Tag Archives: x-frame-options

x-frame-options coming to a Firefox near you

Microsoft IE8 introduced it, Apple Safari4 has it, Google Chrome4 does it and now somewhere in the not too distant future, Firefox will ship it too; support for X-FRAME-OPTIONS.

X-cuse-me? Well, X-FRAME-OPTIONS is the HTTP response header that broke Google Talk chat badge a few months ago, remember? It allows you to specify whether your site or page can be (i)framed or not, by setting it to “DENY” (not allowed to be framed) or “SAMEORIGIN” (allowed if the framing site is on the exact same domain). The most important reason for this functionality is as a prevention-mechanism for “clickjacking” (a.k.a. UI redressing), a type of web attack that tries to trick victims into clicking a framed site by hiding it behind another innocent element.

So now that feature is finally coming to Firefox as well; Mozilla’s Brendan Sterne, one of the driving forces behind Mozilla’s much broader content security policy, grabbed the bug by the balls and came up with a first patch. If all goes well, this would be an ideal candidate to get pushed out with a minor version update as per the new release process, no?

Google inadvertently kills Talk badges with x-frame-options

Disaster has struck e-civilization; Google Talk chatback badges (as seen in the right column on this very blog) are broken! The small iframe remains grey in Firefox, but with some scrolling the following message can be seen:

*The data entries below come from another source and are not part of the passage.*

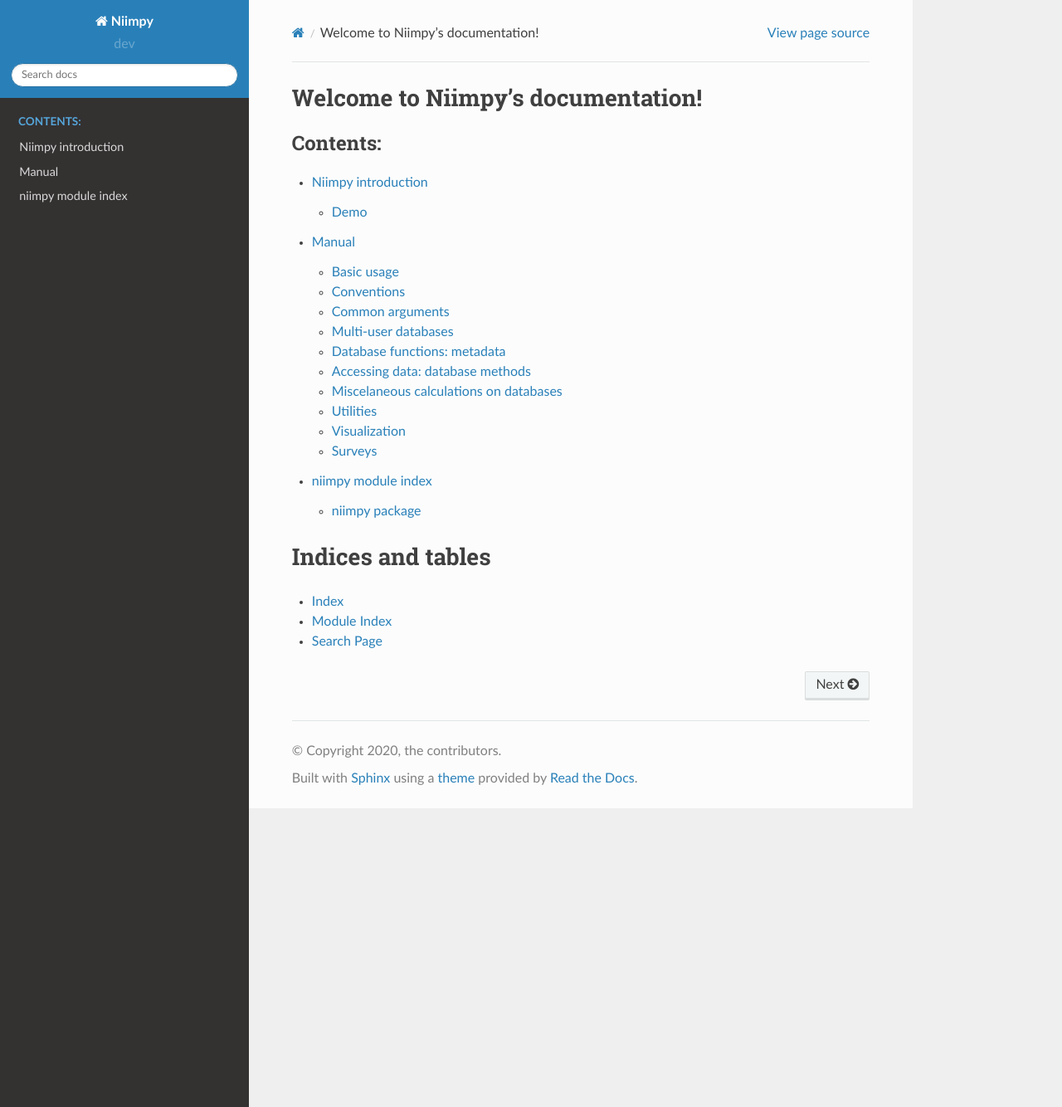
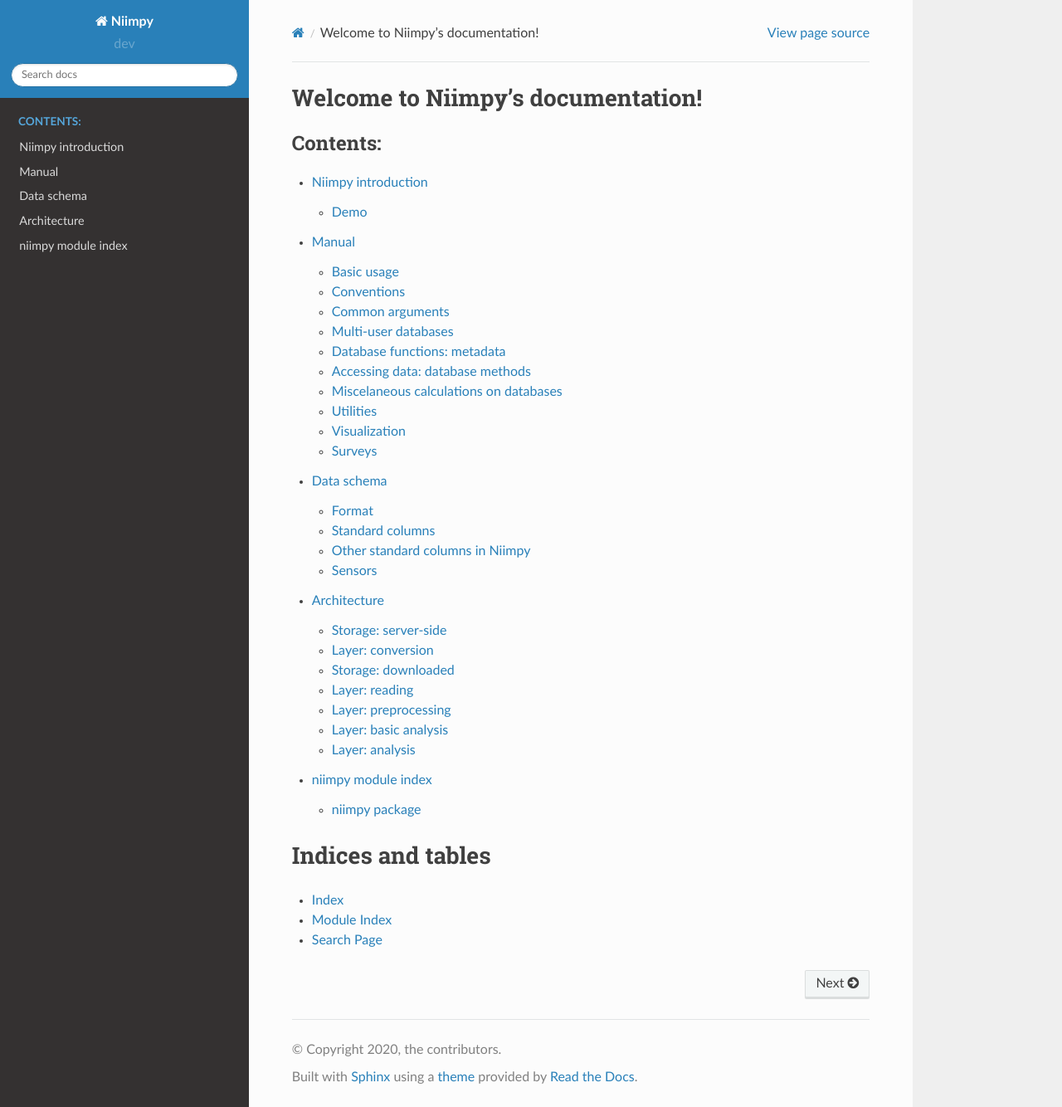
Before and after one commit to digitraceslab/niimpy, a Sphinx documentation site: the page built from docs/index.rst, in a window 1280 px wide and 1334 px high. Shown: the whole window at 83% size. Built offline with Sphinx 7.4.7 and the Read the Docs theme 2.0.0, drawn with Linux system fonts in a browser that asks for light colours; some of the changed lines change nothing that is shown.

Commit message:
docs: add schema and architucture pages
- Schema lists standard data columns and formats
- Architecture lists the various preprocessing layers, to guide making
  functions.

```diff
--- /dev/null
+++ b/docs/architecture.rst
@@ -0,0 +1,58 @@
+Architecture
+============
+
+
+
+Storage: server-side
+--------------------
+
+This is currently not a function of Niimpy, but on the server-side
+data may be stored in some raw format, where each record contains
+multiple observations as it has been uploaded.
+
+Layer: conversion
+-----------------
+
+In this layer, raw data is converted to a one-row-per-observation
+format, data is limited and processed for privacy, and other
+preprocessing.  This is not a function of Niimpy.
+
+Storage: downloaded
+-------------------
+
+Here, data is stored converted for analysis, for example in sqlite3
+databases or csv files.
+
+Layer: reading
+--------------
+
+Data is read from the on-disk formats.
+
+Typical input consists of filenames on disk, and typical output is a
+pandas.DataFrame with a direct mapping of on-disk formats.  For
+converience, it may do various other small limiting and preprocessing,
+but should not look inside the data too much.
+
+Layer: preprocessing
+--------------------
+
+After reading the data for analysis, preprocessing can handle
+filtering, etc. using the standard schema columns.  It does not look at or
+understand actual sensor values, and the unknown sensor-specific
+columns are passed straight through to a future layer.
+
+Typical input arguments include the DataFrame, and output is the
+DataFrame slightly adjusted, without affecting sensor-specific
+columns.
+
+Layer: basic analysis
+---------------------
+
+These functions can do aggregation and other basic analysis which is
+not specific to any sensor.
+
+Layer: analysis
+---------------
+
+These functions understand the sensor values and perform analysis
+based on them.
--- a/docs/index.rst
+++ b/docs/index.rst
@@ -12,6 +12,8 @@
 
    Introduction
    Manual
+   schema
+   architecture
 
    api/modules
 
--- /dev/null
+++ b/docs/schema.rst
@@ -0,0 +1,91 @@
+Data schema
+===========
+
+This page documents the expected data schema of Niimpy.  This does
+*not* extend to the contents of data from sensors (yet), but relates
+to the metadata applicable to all sensors.
+
+By using a standardized schema (mainly column names), we can promote
+interoperability of various tools.
+
+
+
+Format
+------
+
+Data is in a tabular (relational) format.  A row is an observation,
+and columns are properties of observations.  (At this level of
+abstraction, an "observation" may be one sensor observation, or some
+data which contains a package of multiple observations".
+
+In Niimpy, this is internally stored and handled as a
+pandas.DataFrame.  The schema naturally maps to the columns/rows of
+the DataFrames.
+
+The on-disk format is currently irrelevant, as long as the producers
+can create a DataFrame of the necessary format.  Currently, we provide
+readers for sqlite3 and csv.  Standards may be produced later.
+
+
+
+Standard columns
+----------------
+
+By having standard columns, we can create portable functions that
+easily operate on diverse data types.
+
+* ``user``: opaque identifier for the user.  Often a string or
+  integer.
+
+* ``device``: unique identifier for a user's device (not the
+  device type).  For example, a user could have multiple phones, and
+  each would have a separate ``device`` identifier.
+
+* ``time``: timestamp of the observation, in unixtime (seconds
+  since 00:00 on 1970-01-01).  Unixtime is a globally unique measure
+  of an instance of time on Earth, and to get localtime it is combined
+  with a timezone.
+
+* ``datetime``: a ``DateTime``-compatible object, such as in pandas a
+  numpy.datetime64 object, used only in in-memory representations (not
+  usually written to portable save files).  This should be an
+  timezone-aware object, and the data loader handles the timezone
+  conversion.  automatically added to DataFrames when loaded.
+
+  It is the responsibility of each loader (or preprocessor) to add
+  this column to the in-memory representation by converting the
+  ``time`` column to this format.
+
+* ``timezone``: Timezone in some format.  Not yet used, to be
+  decided.
+
+* For questionaire data
+
+  * ``id``: a question identifier.  String, should be of form
+    ``QUESTIONAIERE_QUESTIOR``, for example ``PHQ9_01``.  The common
+    prefix is used to group questions of the same series.
+  * ``answer``: the answer to the question.  Opaque identifier.
+
+Sensor-specific schemas are defined elsewhere.  Columns which are not
+defined here are allowed and considered to be part of the sensors,
+most APIs should pass through unknown columns for handling in a future
+layer (sensor analysis).
+
+
+
+Other standard columns in Niimpy
+--------------------------------
+
+These are not part of the primary schema, but are standard in Niimpy.
+
+* ``day``: e.g. ``2021-04-09`` (str)
+* ``hour``: hour of day, e.g. ``15`` (int)
+
+
+
+Sensors
+-------
+
+Listed here for convenience.
+
+(none listed yet)
```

This content cannot be displayed in a frame

To protect your security, the publisher of this content does
not allow it to be displayed in a frame.

Click here to open this content in a new window

Googling that error-message brings up a blogpost that explains what is going on: the http response-header of the page in the iframe includes “x-frame-options: sameorigin“. And that directive tells most modern browsers not to display the page in the iframe (because it is not embedded in a page of the same origin), to protecting you from possible clickjacking.

x-frame-options was introduced by Microsoft in IE8’s and seems to be implemented in Safari 4 and Chrome 3 as well. Firefox on the other hand hasn’t included this feature (yet?), but I got the error message thanks to the great Firefox NoScript security-extension which -somewhat reluctantly- provides “bullet parity” with IE8’s security features this way (you can stop NoScript from doing this by setting “noscript.frameOptions.enabled” to “false” in about:config).

But back to the root of this problem: Google is breaking their own Talk chatback badge by adding “x-frame-options: sameorigin” to the response headers. Weird huh?